South Korea consumer inflation accelerates in July
Monday, August 1, 2011
SEOUL, South Korea (AP) — South Korea's inflation rate accelerated for a second straight month in July as rising prices defy a series of central bank interest rate increases.
The country's consumer price index rose 4.7 percent last month from the year-before period amid higher costs for food and transportation, the government's Statistics Korea announced Monday. That followed an increase of 4.4 percent in June.
The result for July matched the 4.7 percent reached in March, which was the highest since 4.8 percent recorded in October of 2008.
South Korea, Asia's fourth-largest economy, is not the only country in the region battling rising prices.
Surging inflation is among the factors threatening East Asia's economic outlook, the Manila-based Asian Development Bank said in a report last week, emphasizing that levels in many economies have risen above 10-year averages.
Inflation in China, Asia's largest economy, rose to a three-year high of 6.4 percent in June.

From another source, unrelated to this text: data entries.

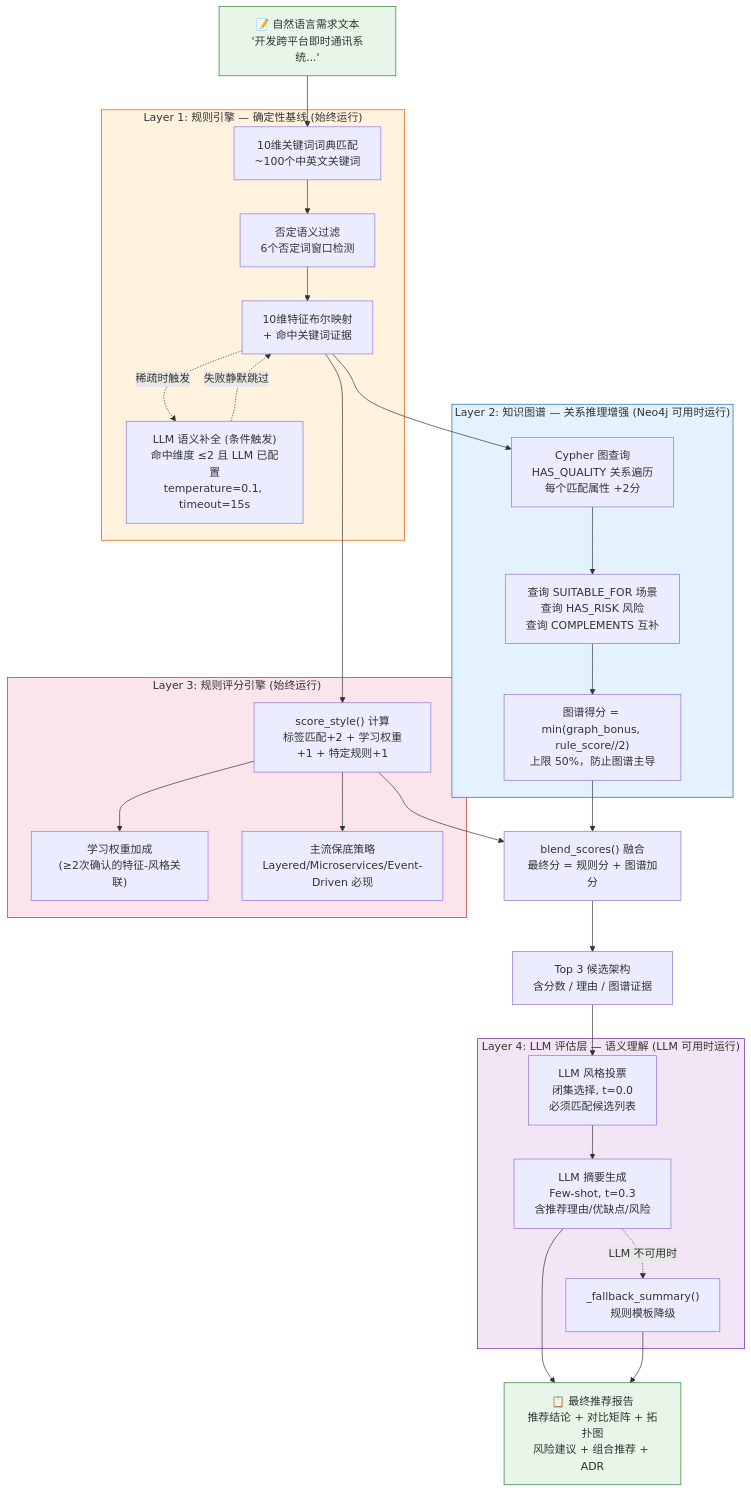
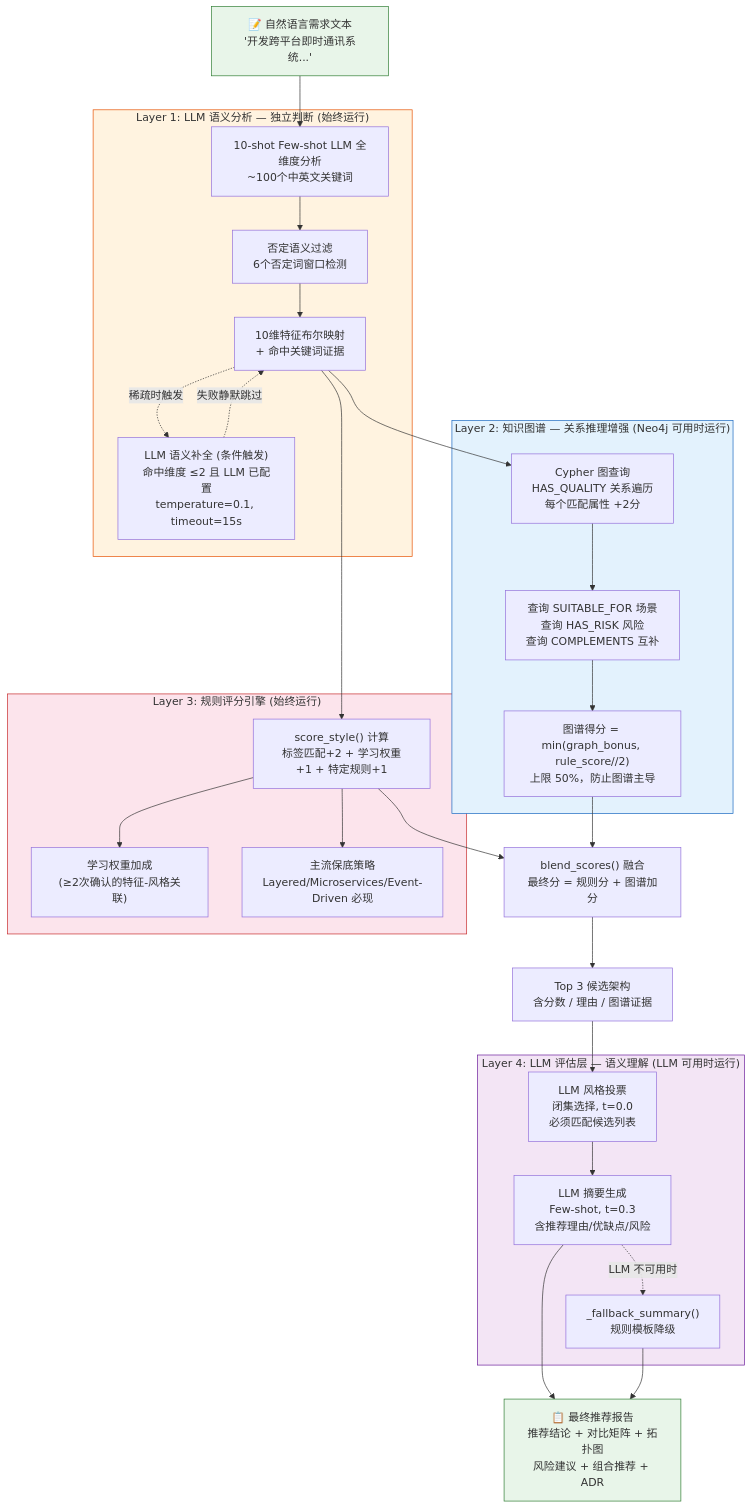
The sixth of 8 diagrams in docs/defense/05-C4模型与UML图.md (zbhzbhzbh11/architecture-assistant), drawn with Mermaid before and after one commit. The commit also changed other lines of this file and 89 other files, not shown here.

First line of the commit message:
feat: LLM-first需求分析 + 12维特征 + 非对称惩罚 + 子图模块化 + 前端改版

````diff
--- a/docs/defense/05-C4模型与UML图.md
+++ b/docs/defense/05-C4模型与UML图.md
@@ -362,64 +473,64 @@
 ```mermaid
 graph TB
     Input["📝 自然语言需求文本<br/>'开发跨平台即时通讯系统...'"]
 
-    subgraph L1["Layer 1: 规则引擎 — 确定性基线 (始终运行)"]
-        KW["10维关键词词典匹配<br/>~100个中英文关键词"]
+    subgraph L1["Layer 1: LLM 语义分析 — 独立判断 (始终运行)"]
+        KW["10-shot Few-shot LLM 全维度分析<br/>~100个中英文关键词"]
         Neg["否定语义过滤<br/>6个否定词窗口检测"]
         Feat["10维特征布尔映射<br/>+ 命中关键词证据"]
         KW --> Neg --> Feat
         LLM_Supp["LLM 语义补全 (条件触发)<br/>命中维度 ≤2 且 LLM 已配置<br/>temperature=0.1, timeout=15s"]
         Feat -.->|"稀疏时触发"| LLM_Supp
         LLM_Supp -.->|"失败静默跳过"| Feat
     end
 
     Input --> KW
 
     subgraph L2["Layer 2: 知识图谱 — 关系推理增强 (Neo4j 可用时运行)"]
         Cypher["Cypher 图查询<br/>HAS_QUALITY 关系遍历<br/>每个匹配属性 +2分"]
         Scene["查询 SUITABLE_FOR 场景<br/>查询 HAS_RISK 风险<br/>查询 COMPLEMENTS 互补"]
         GraphScore["图谱得分 = min(graph_bonus, rule_score//2)<br/>上限 50%，防止图谱主导"]
         Cypher --> Scene --> GraphScore
     end
 
     Feat --> Cypher
     Feat --> Score
 
     subgraph L3["Layer 3: 规则评分引擎 (始终运行)"]
         Score["score_style() 计算<br/>标签匹配+2 + 学习权重+1 + 特定规则+1"]
         Learn["学习权重加成<br/>(≥2次确认的特征-风格关联)"]
         Mainstream["主流保底策略<br/>Layered/Microservices/Event-Driven 必现"]
         Score --> Learn
         Score --> Mainstream
     end
 
     Blend["blend_scores() 融合<br/>最终分 = 规则分 + 图谱加分"]
     Score --> Blend
     GraphScore --> Blend
 
     Top3["Top 3 候选架构<br/>含分数 / 理由 / 图谱证据"]
 
     Blend --> Top3
 
     subgraph L4["Layer 4: LLM 评估层 — 语义理解 (LLM 可用时运行)"]
         Vote["LLM 风格投票<br/>闭集选择, t=0.0<br/>必须匹配候选列表"]
         Summary["LLM 摘要生成<br/>Few-shot, t=0.3<br/>含推荐理由/优缺点/风险"]
         Fallback["_fallback_summary()<br/>规则模板降级"]
         Vote --> Summary
         Summary -.->|"LLM 不可用时"| Fallback
     end
 
     Top3 --> Vote
 
     Final["📋 最终推荐报告<br/>推荐结论 + 对比矩阵 + 拓扑图<br/>风险建议 + 组合推荐 + ADR"]
 
     Summary --> Final
     Fallback --> Final
 
     style Input fill:#e8f5e9,stroke:#2e7d32
     style L1 fill:#fff3e0,stroke:#e65100
     style L2 fill:#e3f2fd,stroke:#1565c0
     style L3 fill:#fce4ec,stroke:#c62828
     style L4 fill:#f3e5f5,stroke:#6a1b9a
     style Final fill:#e8f5e9,stroke:#2e7d32
 ```
````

The Bank of Korea has raised its key interest rate five times in the past year to 3.25 percent in a bid to stem price pressures, though it kept the borrowing cost unchanged in July.
South Korea's inflation rate has now been above 4 percent for seven straight months, a level the central bank sees as intolerable. The bank's next meeting to set the benchmark interest rate is scheduled for Aug. 11.
In June, the International Monetary Fund expressed concern about South Korean inflation and urged "further steady monetary tightening."
So-called core inflation, which strips out volatile agriculture and oil prices, also accelerated in July, increasing 3.8 percent from the year before, Statistics Korea said. It had risen 3.7 percent in June.
Compared with the previous month, the overall consumer price index rose 0.7 percent in July.
South Korea's latest inflation figures came after the central bank announced last week that the country's economic growth slowed in the second quarter to an expansion of 0.8 percent amid weaker exports, manufacturing and services.
The central bank last month raised its inflation forecast for this year to 4 percent from the previous figure of 3.9 percent. It also cut its forecast for economic growth to 4.3 percent from 4.5 percent.
The bank's inflation target is 3 percent, but it has set a "tolerance range" of plus or minus one percentage point from that level. The consumer price index has exceeded the upper end of that range — 4 percent — every month this year through July.